**Problem to solve:** Narrow the data below down to the lines containing "output".

[Change listing data]
━━━━━━━━━━

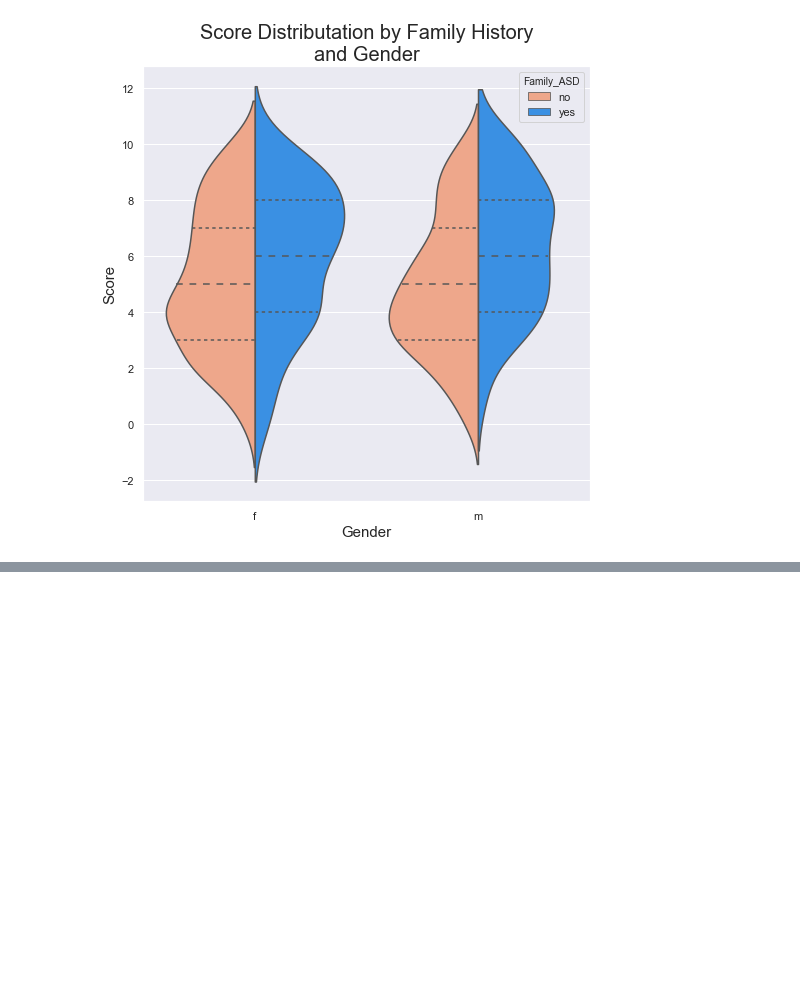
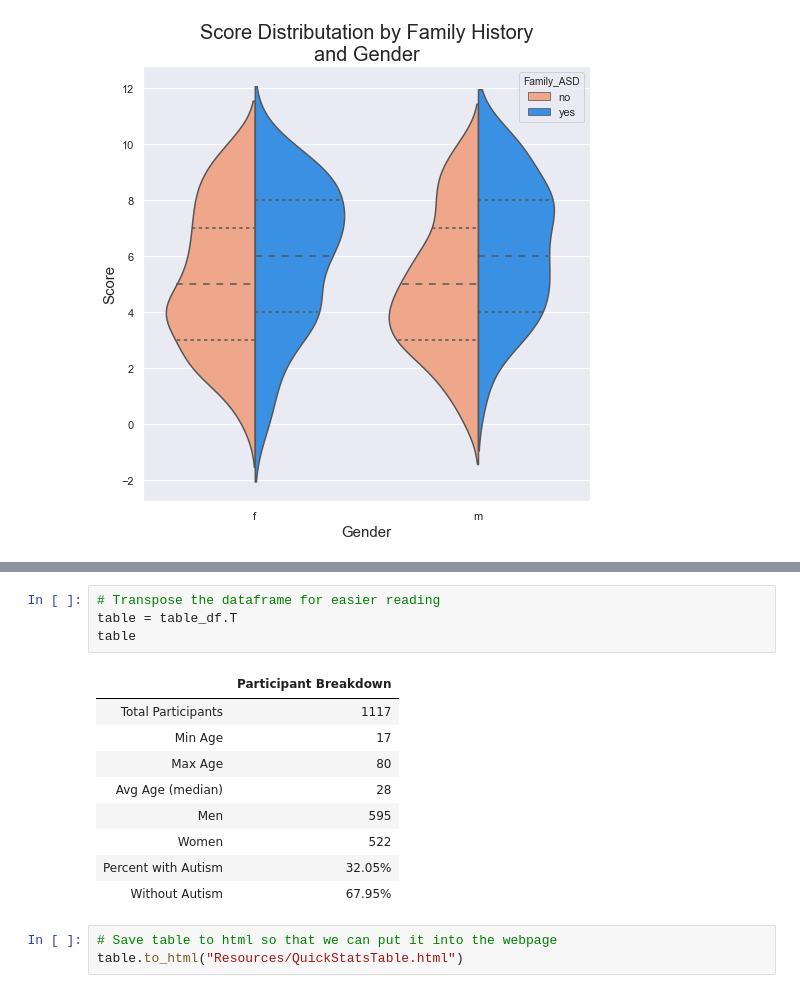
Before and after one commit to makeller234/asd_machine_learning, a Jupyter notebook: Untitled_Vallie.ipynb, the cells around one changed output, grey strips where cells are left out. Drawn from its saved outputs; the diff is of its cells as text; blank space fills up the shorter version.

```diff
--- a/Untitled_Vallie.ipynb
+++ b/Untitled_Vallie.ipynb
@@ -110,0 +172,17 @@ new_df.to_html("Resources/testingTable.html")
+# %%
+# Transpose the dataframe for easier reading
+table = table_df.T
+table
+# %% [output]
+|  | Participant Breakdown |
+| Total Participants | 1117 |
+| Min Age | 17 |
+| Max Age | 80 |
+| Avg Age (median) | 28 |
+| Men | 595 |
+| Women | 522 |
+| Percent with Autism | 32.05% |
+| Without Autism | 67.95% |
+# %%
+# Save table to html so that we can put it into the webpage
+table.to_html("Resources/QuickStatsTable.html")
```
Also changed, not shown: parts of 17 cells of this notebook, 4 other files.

━━━━━━━━━━

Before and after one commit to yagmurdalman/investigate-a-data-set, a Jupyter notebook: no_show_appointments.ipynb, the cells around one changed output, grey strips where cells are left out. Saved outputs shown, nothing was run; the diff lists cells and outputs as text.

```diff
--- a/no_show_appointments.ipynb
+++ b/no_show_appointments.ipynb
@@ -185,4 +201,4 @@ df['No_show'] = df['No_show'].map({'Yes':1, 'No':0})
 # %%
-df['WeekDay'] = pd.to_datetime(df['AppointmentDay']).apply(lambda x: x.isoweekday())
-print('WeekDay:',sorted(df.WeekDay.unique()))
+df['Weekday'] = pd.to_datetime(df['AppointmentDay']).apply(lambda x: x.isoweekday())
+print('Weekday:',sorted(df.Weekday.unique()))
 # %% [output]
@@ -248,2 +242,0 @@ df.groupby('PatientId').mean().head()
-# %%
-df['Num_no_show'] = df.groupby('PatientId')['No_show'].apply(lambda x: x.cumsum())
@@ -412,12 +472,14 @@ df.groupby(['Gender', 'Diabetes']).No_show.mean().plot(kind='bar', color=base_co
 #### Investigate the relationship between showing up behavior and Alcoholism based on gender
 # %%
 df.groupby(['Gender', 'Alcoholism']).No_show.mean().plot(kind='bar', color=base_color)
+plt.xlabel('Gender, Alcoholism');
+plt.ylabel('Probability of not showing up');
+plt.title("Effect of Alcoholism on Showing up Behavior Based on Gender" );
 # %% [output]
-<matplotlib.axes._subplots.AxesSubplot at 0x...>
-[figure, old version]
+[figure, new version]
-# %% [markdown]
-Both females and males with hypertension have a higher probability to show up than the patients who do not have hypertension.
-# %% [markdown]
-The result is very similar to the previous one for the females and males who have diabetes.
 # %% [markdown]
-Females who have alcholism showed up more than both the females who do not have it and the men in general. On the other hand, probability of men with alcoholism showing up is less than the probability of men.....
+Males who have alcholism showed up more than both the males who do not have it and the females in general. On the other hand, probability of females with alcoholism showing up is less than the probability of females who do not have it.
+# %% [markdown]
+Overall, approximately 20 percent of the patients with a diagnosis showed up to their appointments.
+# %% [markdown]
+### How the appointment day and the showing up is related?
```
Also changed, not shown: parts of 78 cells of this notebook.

━━━━━━━━━━

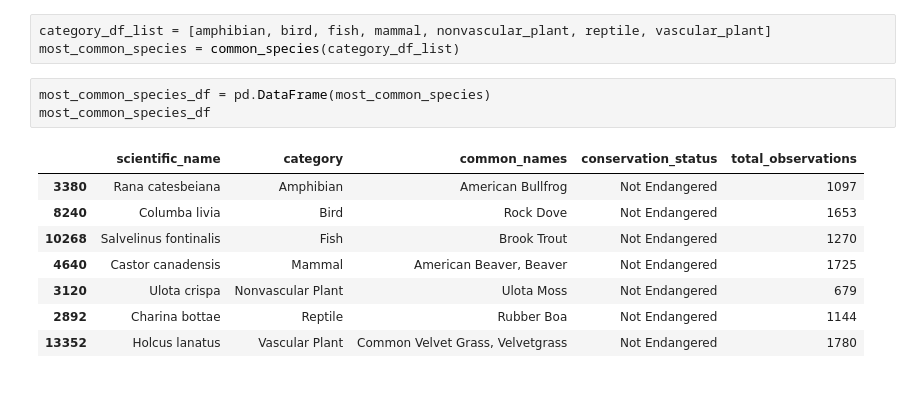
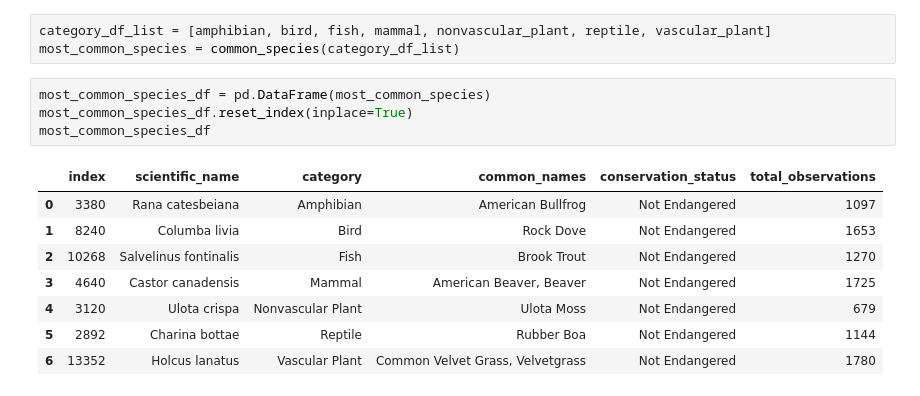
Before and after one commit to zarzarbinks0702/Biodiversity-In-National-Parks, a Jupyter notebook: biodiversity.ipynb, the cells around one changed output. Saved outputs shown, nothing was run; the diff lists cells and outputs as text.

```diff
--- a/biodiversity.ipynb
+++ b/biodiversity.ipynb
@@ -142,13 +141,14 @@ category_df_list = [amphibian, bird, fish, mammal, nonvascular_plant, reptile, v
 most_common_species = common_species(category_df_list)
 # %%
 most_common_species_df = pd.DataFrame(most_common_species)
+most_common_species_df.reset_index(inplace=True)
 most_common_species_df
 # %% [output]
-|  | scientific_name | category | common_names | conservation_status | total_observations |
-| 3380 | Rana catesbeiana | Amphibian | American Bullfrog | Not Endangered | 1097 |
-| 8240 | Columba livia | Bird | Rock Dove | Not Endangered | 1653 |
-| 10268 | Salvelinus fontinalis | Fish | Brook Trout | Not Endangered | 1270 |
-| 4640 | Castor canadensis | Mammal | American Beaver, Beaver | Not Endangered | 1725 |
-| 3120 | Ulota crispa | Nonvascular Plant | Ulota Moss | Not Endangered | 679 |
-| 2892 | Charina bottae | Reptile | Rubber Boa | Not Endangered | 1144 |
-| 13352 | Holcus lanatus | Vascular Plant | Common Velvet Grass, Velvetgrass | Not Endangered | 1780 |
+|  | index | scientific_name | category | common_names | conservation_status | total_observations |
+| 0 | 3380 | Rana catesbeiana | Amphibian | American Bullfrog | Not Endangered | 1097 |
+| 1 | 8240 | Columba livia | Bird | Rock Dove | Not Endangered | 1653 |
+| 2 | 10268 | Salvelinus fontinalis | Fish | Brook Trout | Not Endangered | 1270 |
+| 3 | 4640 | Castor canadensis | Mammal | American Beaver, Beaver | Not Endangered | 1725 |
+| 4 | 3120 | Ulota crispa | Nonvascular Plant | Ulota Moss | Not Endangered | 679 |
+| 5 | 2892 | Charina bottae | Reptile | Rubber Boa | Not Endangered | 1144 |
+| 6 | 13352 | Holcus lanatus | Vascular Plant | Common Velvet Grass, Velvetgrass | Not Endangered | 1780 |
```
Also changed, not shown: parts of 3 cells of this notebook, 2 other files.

━━━━━━━━━━

**Exercise response:**
Before and after one commit to makeller234/asd_machine_learning, a Jupyter notebook: Untitled_Vallie.ipynb, the cells around one changed output, grey strips where cells are left out. Drawn from its saved outputs; the diff is of its cells as text; blank space fills up the shorter version.
+# %% [output]
Before and after one commit to yagmurdalman/investigate-a-data-set, a Jupyter notebook: no_show_appointments.ipynb, the cells around one changed output, grey strips where cells are left out. Saved outputs shown, nothing was run; the diff lists cells and outputs as text.
 # %% [output]
 # %% [output]
Before and after one commit to zarzarbinks0702/Biodiversity-In-National-Parks, a Jupyter notebook: biodiversity.ipynb, the cells around one changed output. Saved outputs shown, nothing was run; the diff lists cells and outputs as text.
 # %% [output]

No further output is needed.